Jeff Martinson Murder Retrial Scheduled To Start July 16
Jeffrey Martinson, the onetime Ahwatukee business consultant who remains charged with killing his 5-year-old son back in 2004, will face a retrial on murder and child abuse charges this July.
Maricopa County Superior Court Judge Sally Duncan set the retrial date at a hearing in which she also denied a defense motion to set bail for Martinson, who has been incarcerated at the county jail since his arrest for the murder of little Josh--almost eight years ago.
Last month, Duncan ordered the retrial after a post-conviction hearing revealed that allegations of serious juror misconduct before and during deliberations were accurate.
Judge Duncan ordered the prosecution and defense teams to attend a "Settlement Conference" a week from today, April 27, before Judge Paul McMurdie. At such hearings, the judge tries (unsuccessfully more often than not) to get both sides to compromise.
Prosecutors still seemingly hellbent on trying to win a death-penalty conviction (even though only two of the two jurors in the first trial voted for death, and one of those had very strange reasoning behind her vote--see first story).
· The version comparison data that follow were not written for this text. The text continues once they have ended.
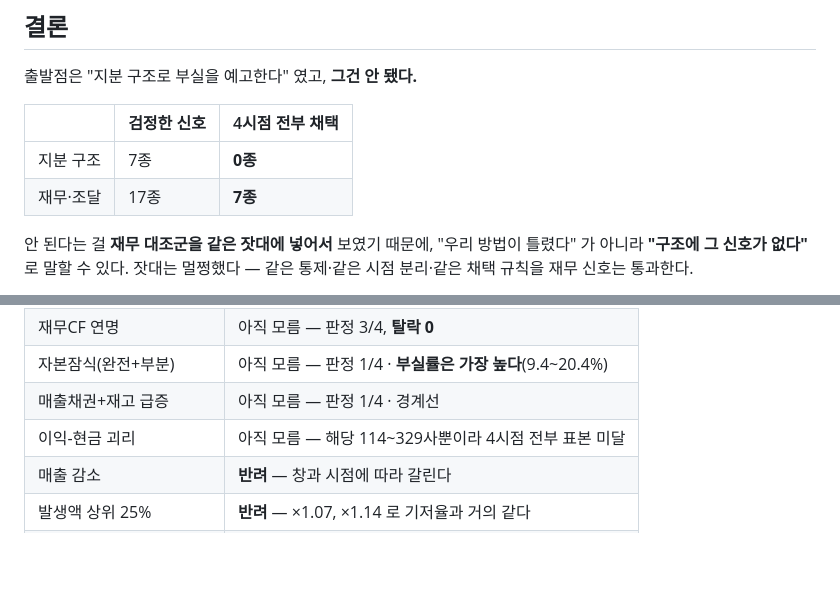
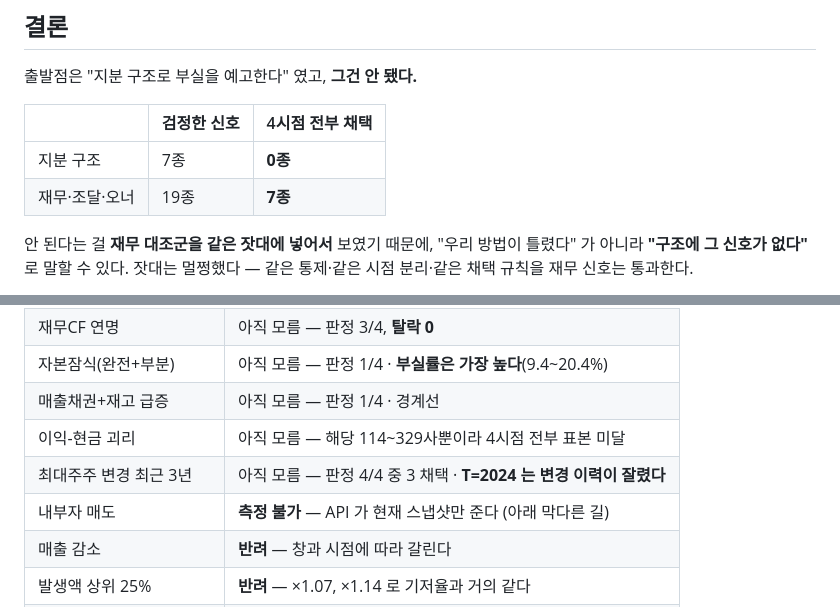
Before and after one commit to deokjinlog/red-flags-in-korean-filings, a Markdown page: README.md, 2 parts joined by grey strips. GitHub-like rendering; blank space fills up the shorter version.

Commit message:
test(signal): 최대주주 변경 3/4 채택 — T=2024 탈락은 데이터가 잘린 탓
hyslrChgSttus 는 change_on 이 실제 과거 날짜라(1974년까지) 시점 분리가 된다.
elestock 과 달리 쓸 수 있다.

  T=2021 x2.12 p=0.0064 채택 · T=2022 x1.79 p=0.0128 채택
  T=2023 x1.85 p=0.0060 채택 · T=2024 x1.40 p=0.0776 탈락

배율이 단조로 줄어드는데 원인이 데이터에 있다 — 변경 이력 연도별로 2019~2023 은
1,046~2,013건인데 2024 는 12건뿐이다. bsns_year=2023 사업보고서(2024-03 제출)까지만
받아서 2024 상반기가 비었고, T=2024 의 최근 3년 창(2021-07~2024-06)이 그 구간을
포함한다. 변경한 회사가 안 변경한 것으로 세지면 신호가 널 쪽으로 희석된다.

즉 T=2024 탈락은 신호 문제가 아니라 측정 문제다. bsns_year=2024 를 받아야 판정한다.
그때까지 '아직 모름' 으로 둔다.

Co-Authored-By: Claude Opus 5 <noreply@anthropic.com>

```diff
--- a/README.md
+++ b/README.md
@@ -16,7 +16,7 @@
 | | 검정한 신호 | 4시점 전부 채택 |
 |---|---|---|
 | 지분 구조 | 7종 | **0종** |
-| 재무·조달 | 17종 | **7종** |
+| 재무·조달·오너 | 19종 | **7종** |
 
 안 된다는 걸 **재무 대조군을 같은 잣대에 넣어서** 보였기 때문에, "우리 방법이
 틀렸다" 가 아니라 **"구조에 그 신호가 없다"** 로 말할 수 있다. 잣대는 멀쩡했다 —
@@ -101,6 +101,8 @@ uv run python scripts/check_company.py --name 삼부토건
 | 자본잠식(완전+부분) | 아직 모름 — 판정 1/4 · **부실률은 가장 높다**(9.4~20.4%) |
 | 매출채권+재고 급증 | 아직 모름 — 판정 1/4 · 경계선 |
 | 이익-현금 괴리 | 아직 모름 — 해당 114~329사뿐이라 4시점 전부 표본 미달 |
+| 최대주주 변경 최근 3년 | 아직 모름 — 판정 4/4 중 3 채택 · **T=2024 는 변경 이력이 잘렸다** |
+| 내부자 매도 | **측정 불가** — API 가 현재 스냅샷만 준다 (아래 막다른 길) |
 | 매출 감소 | **반려** — 창과 시점에 따라 갈린다 |
 | 발생액 상위 25% | **반려** — ×1.07, ×1.14 로 기저율과 거의 같다 |
 | 대기업집단과의 거리 | **반려** — 4시점 중 최근 둘에서만 (×0.45→×1.77) |
```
To us, this isn't close to a death-penalty case. Capital punishment is supposed to be reserved for the "worst of the worst," and the evidence against Martinson just isn't that strong, though odds of his conviction on something serious seem strong.
But we hardly can even picture the lead prosecutor in the case, Frankie Grimsman, telling Judge McMurdie at the "Settlement Conference" that her side will agree to life in prison without possibility of parole.
For the record, Martinson's defense team wouldn't go there in this lifetime or any other.
This has become the case that will never end.
We have another blog to write about the sub-angle to our earlier story, the money angle and how much money it has cost taxpayers just to pay for the indigent Martinson's defense lawyers. We will do that one this weekend or first thing Monday morning.
Get the This Week's Top Stories Newsletter
Every week we collect the latest news, music and arts stories — along with film and food reviews and the best things to do this week — so that you’ll never miss Phoenix New Times' biggest stories.